There are of course the famous Spanish drinks we all know – sangria, wine and beer – but there are many more that most tourists are not familiar with. Below is a list of alcoholic drinks you should try on your vacation in Spain.
Sangria. No drink is more identifiable with Spain than sangria. The traditional ingredients in sangria include red or white wine mixed with fruits, such as pineapple, nectarines, pears, apples, peaches, and other fruit. Get a jug with a meal while sitting out on a sunny terrace before retiring for an afternoon siesta. Keep in mind, though, that Spaniards don't typically order sangria in restaurants, so the versions you'll try in cafes are essentially made for tourists.

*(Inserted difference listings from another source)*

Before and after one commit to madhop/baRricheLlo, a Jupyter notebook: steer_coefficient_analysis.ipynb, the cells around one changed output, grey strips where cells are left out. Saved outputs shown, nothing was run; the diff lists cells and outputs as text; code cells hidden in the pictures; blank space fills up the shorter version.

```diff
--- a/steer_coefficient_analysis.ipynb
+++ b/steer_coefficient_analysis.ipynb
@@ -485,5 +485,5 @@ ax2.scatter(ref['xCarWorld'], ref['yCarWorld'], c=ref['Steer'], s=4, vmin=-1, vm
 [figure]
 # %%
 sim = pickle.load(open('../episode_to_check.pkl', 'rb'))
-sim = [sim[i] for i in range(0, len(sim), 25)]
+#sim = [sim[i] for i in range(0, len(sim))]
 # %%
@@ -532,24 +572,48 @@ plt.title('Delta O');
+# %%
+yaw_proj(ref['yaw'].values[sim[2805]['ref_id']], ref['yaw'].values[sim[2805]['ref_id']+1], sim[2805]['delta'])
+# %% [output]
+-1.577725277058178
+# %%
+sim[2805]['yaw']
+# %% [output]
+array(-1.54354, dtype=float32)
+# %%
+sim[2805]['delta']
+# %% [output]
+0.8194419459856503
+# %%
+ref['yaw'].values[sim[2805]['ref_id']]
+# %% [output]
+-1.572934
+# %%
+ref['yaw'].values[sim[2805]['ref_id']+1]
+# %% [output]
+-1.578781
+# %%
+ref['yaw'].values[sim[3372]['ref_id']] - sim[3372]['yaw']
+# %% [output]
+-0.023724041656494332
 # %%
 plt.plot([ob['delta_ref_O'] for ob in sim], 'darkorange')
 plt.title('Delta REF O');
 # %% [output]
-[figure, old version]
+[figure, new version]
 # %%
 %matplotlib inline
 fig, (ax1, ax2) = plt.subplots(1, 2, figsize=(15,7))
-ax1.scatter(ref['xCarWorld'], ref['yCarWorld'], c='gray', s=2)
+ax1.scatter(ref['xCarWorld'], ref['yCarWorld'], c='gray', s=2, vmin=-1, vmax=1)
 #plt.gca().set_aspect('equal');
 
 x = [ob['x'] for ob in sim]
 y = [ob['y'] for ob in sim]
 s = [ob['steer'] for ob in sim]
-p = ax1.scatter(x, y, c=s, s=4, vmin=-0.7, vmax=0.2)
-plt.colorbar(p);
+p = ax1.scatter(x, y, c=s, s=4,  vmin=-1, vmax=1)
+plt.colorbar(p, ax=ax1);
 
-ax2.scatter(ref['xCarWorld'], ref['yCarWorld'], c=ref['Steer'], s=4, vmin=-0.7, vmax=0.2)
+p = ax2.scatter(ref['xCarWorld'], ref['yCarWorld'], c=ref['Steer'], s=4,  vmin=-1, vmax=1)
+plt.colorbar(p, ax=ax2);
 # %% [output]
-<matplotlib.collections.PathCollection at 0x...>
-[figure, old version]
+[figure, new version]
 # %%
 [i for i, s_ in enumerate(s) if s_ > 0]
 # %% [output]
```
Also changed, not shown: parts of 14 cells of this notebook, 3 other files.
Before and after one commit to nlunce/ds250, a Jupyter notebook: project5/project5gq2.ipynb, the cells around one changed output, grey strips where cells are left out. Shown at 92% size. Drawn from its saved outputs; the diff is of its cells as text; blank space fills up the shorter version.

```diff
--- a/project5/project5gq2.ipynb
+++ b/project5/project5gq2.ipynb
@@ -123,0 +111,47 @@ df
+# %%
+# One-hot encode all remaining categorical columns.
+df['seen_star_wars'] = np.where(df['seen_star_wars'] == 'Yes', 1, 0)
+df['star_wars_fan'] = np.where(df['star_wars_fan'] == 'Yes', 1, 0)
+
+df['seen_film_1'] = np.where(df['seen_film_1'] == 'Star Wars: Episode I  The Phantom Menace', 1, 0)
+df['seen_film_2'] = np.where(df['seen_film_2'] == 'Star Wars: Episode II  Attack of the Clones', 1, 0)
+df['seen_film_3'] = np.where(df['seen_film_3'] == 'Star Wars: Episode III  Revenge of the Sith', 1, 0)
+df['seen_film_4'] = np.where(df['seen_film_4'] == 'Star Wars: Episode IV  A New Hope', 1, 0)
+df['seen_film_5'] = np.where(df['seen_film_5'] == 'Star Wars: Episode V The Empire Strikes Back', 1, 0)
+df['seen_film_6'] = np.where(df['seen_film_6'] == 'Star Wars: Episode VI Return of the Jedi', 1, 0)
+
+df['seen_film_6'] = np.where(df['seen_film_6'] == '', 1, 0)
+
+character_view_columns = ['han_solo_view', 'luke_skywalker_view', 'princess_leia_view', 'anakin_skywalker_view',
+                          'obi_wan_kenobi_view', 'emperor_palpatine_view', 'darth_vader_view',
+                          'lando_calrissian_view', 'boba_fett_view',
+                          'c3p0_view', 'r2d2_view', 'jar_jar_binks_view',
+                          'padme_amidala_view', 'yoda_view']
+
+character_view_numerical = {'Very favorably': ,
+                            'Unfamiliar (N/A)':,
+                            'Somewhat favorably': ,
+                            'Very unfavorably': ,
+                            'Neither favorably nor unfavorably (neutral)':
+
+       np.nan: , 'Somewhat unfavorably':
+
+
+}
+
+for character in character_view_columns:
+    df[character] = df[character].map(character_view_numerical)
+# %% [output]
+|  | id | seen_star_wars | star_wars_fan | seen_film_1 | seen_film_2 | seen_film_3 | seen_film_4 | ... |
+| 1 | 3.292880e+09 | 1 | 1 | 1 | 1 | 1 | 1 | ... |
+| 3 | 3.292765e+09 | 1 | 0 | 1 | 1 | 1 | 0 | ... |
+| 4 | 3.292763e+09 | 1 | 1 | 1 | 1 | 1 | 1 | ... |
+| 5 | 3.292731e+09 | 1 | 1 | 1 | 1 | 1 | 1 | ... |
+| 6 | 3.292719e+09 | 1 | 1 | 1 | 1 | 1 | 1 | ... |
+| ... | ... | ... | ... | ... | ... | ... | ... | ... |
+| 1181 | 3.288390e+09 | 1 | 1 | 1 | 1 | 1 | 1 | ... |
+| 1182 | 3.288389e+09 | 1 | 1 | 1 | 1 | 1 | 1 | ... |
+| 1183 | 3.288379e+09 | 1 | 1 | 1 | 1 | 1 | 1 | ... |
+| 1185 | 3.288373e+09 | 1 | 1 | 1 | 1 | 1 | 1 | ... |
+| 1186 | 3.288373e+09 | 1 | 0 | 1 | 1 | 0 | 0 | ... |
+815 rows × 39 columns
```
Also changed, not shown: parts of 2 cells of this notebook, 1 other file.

Vermouth. Vermouth is one of the biggest trends in Spain right now, with specialised vermouth bars popping up all over major cities, cafés creating their own homemade versions in large glass jars, and hotels organizing vermouth parties, complete with nibbles and live music. Vermouth is a type of sweet fortified wine and comes in red or white, but most often red. In Spain it’s served straight and is usually paired with an olive or a slice of orange. It is said to go well with small fishy plates of tapas such as boquerones (small pickled anchovies). Vermouth is drunk ‘a la hora del vermut’ – literally ‘at the hour of vermouth’, or around midday, as a type of aperitif before the main meal of the day.
Tinto de Verano. FInstead of sangria, a tinto de verano is what the locals drink. Pretty similar actually, tinto de verano translates as summer wine, and is red wine mixed with a fizzy lemonade type drink. It’s best sipped in summer, accompanied by a plate of tapas.
Cerveza. Beer is, of course, a favorite Spanish drink, ordered not by the pint but by the caña (small glass) or tubo (long glass). Beer, like most alcoholic drinks here, is rarely drunk without some type of nibble on the side, be it a free bowl of nuts, olives, popcorn, crisps, or a larger plate of tapas. Some of the most popular Spanish brands include Estrella Damm, Moritz, San Miguel, Cruzcampo, Alhambra, and Mahou.
Clara. For a truly refreshing type of beer in the heat of summer, ask for a clara – a beer mixed with lemon juice, similar to a shandy. Many bars around the country will have claras already pre-mixed on tap.
Sherry (Vino de Jerez). Your best bet for sampling Andalusia's famed fortified wine is to go to its home base. Sherry comes from the city of Jerez in Andalusia. In fact, it's called sherry because the Arabic name for Jerez is Sherish, and the town is packed with tabancos, or small bars where you can sample glasses of sherry, refill your own bottles, graze on tapas, and even catch live flamenco shows.
Cava. While the French have champagne, the Spanish have cava, a sparkling wine made using the exact same process as its French counterpart. Even better? Cava retails at a fraction of the price of champagne. Most cavas are made in Catalonia, located in northeastern Spain. European Union protections forbid cava from being labeled Champagne, but Spaniards still colloquially refer to the bubbly as champaña or xampany (in Catalonia).
Wine. Spain has been producing wine for nearly 2,000 years, which means you'll find a variety of bottles at all price points. Two wine regions stand out: La Rioja is famous for red wines, especially tempranillos, while Ribera del Duero produces many of the country's luxury vintages.
Rebujito. Most common in Andalusia, rebujito is a kind of cocktail that mixes sherry with a soft drink such as Sprite. It is often found in Seville and Jerez de la Frontera around the Sherry Triangle, and is typically drunk around Seville’s Feria de Abril and Jerez’s Feira de Caballo (horse fair).